Systematic experiments were conducted to study differences in the threshold flow conditions for initiation of motion of submerged objects (spheres and cylinders) resting on permeable and impermeable beds. The threshold flow conditions were characterized with the Shields parameter, which was estimated with upstream flow velocity measurements obtained with the particle image velocimetry (PIV) technique under conditions of unidirectional, open-channel flow in a laboratory flume. Flow-bed interface geometries were maintained across both permeable and impermeable bed experiments. Plotting the Shields parameter against the ratio of the particle size to bed roughness scale revealed clear differences between permeable and impermeable beds, including a larger Shields parameter value requirement to initiate motion on permeable beds than on impermeable ones, which is connected with the lower lift force on a permeable bed. Neglecting the presence of bed permeability can result in up to half an order of magnitude of variation in critical Shields parameter values. Experimental results also show that greater Shields parameter values are required to initiate the motion of a sphere than for a cylinder with identical diameter for large L/D ratio (L and D are the length and diameter of the cylinder). As the L/D ratio decreases, the cylinder approaches the sphere geometry, and the critical Shields parameter value is similar.

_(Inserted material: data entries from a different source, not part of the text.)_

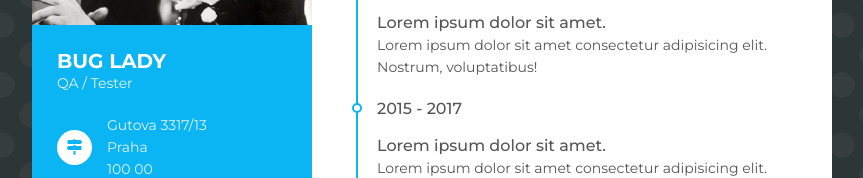
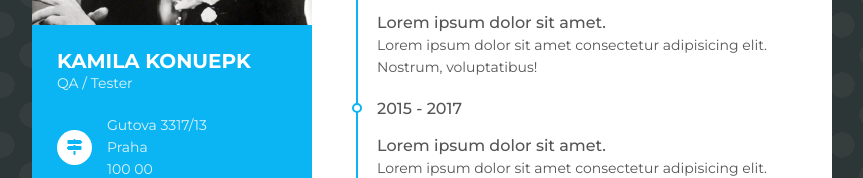
Before and after one commit to KamilaKonupek/zivotopis, a plain HTML site: page index.html in a window 1280 px wide. Shown: the part 305-483 px from the top of the page, without its empty margins (208-1071 px from the left). Drawn offline with Linux system fonts and the light colour scheme.

```diff
--- a/index.html
+++ b/index.html
@@ -19,7 +19,7 @@
             <div class="resume_content">
                 <div class="resume_item resume_info">
                     <div class="title">
-                        <p class="bold">BUG LADY</p>
+                        <p class="bold">Kamila Konuepk</p>
                         <p class="regular">QA / Tester</p>
                     </div>
                     <ul>
```
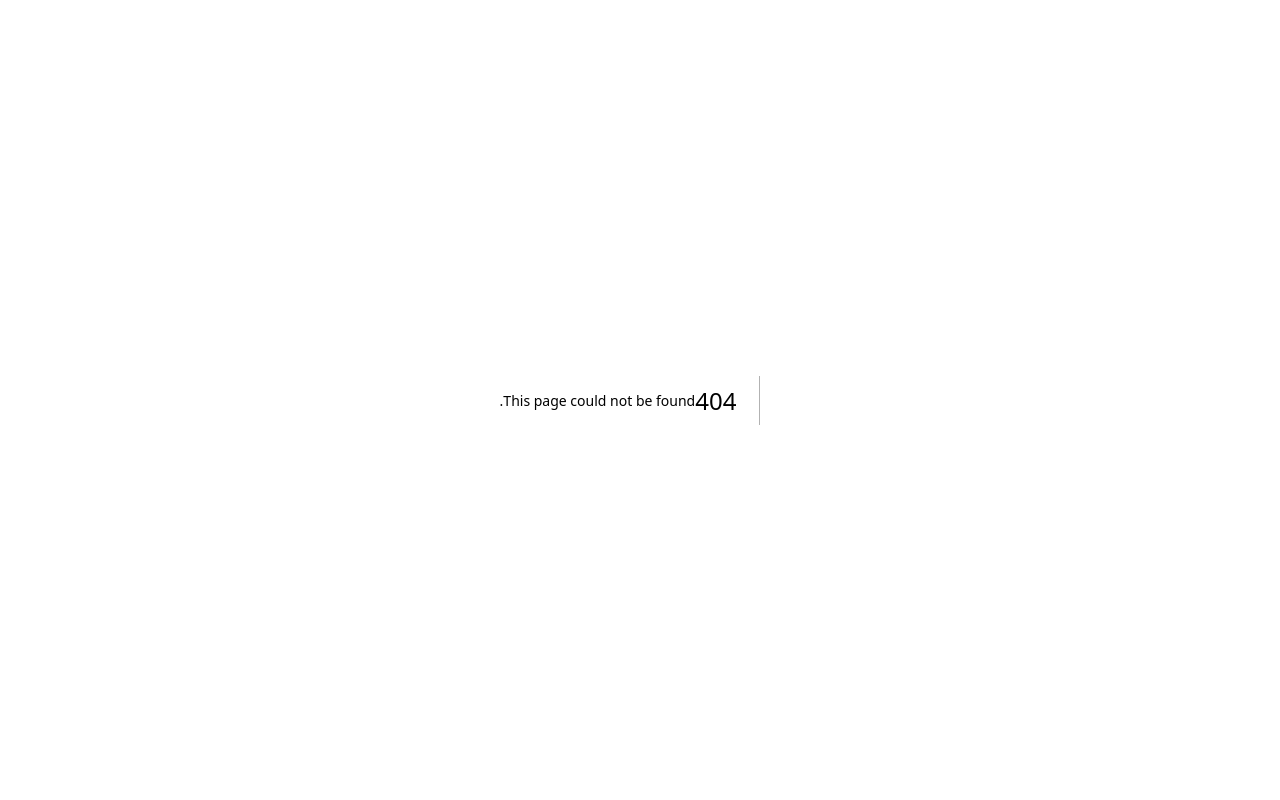
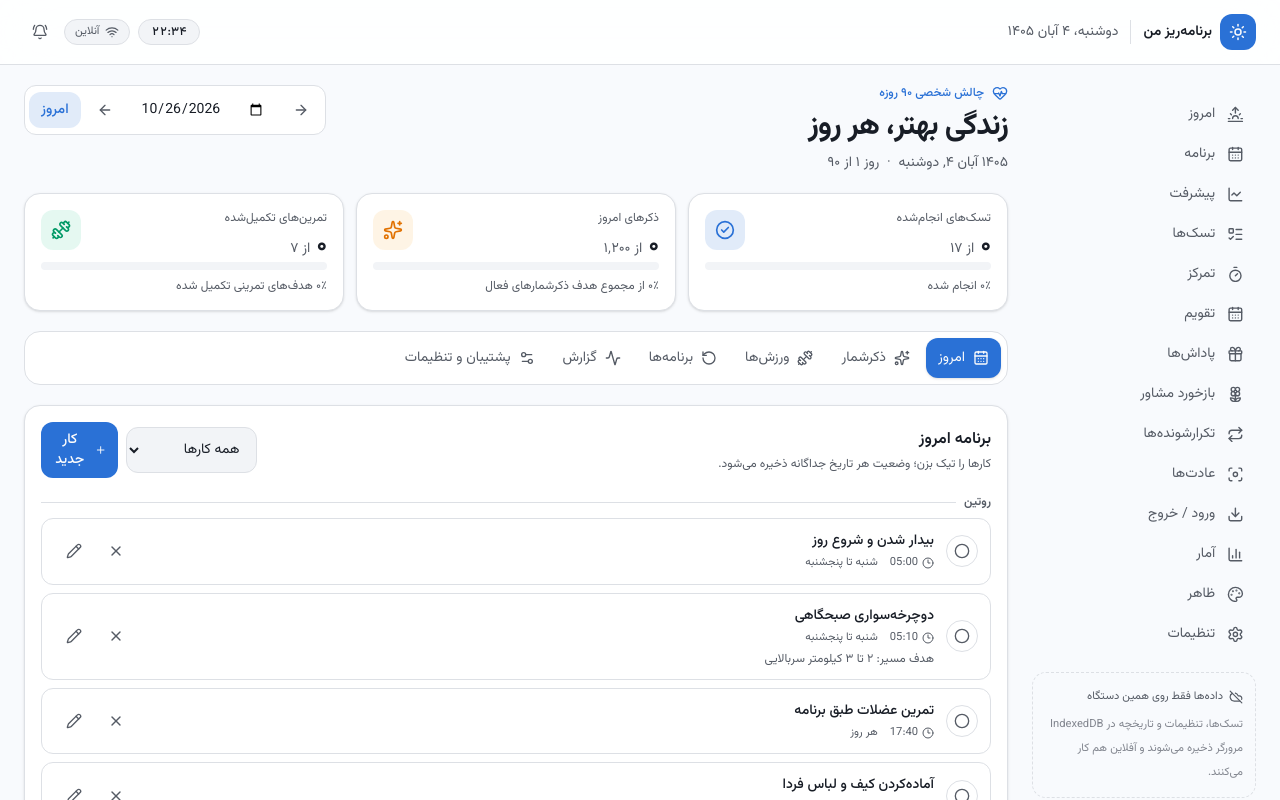
Before and after one commit to ALIZZZALI/Planner, a Next.js app: page /life in a window 1280 px wide. Before the commit this address had no page. Shown: the top 800 px of the page. Built offline with nearby package versions, Linux system fonts and the light colour scheme.

Commit message:
Add Life Challenge route

```diff
--- /dev/null
+++ b/src/app/(app)/life/page.tsx
@@ -0,0 +1,7 @@
+import { LifeChallengeScreen } from '@/features/life/LifeChallengeScreen';
+
+export const metadata = { title: 'چالش زندگی' };
+
+export default function Page() {
+  return <LifeChallengeScreen />;
+}
```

ASJC Scopus subject areas
- Computational Mechanics
- Modeling and Simulation
- Fluid Flow and Transfer Processes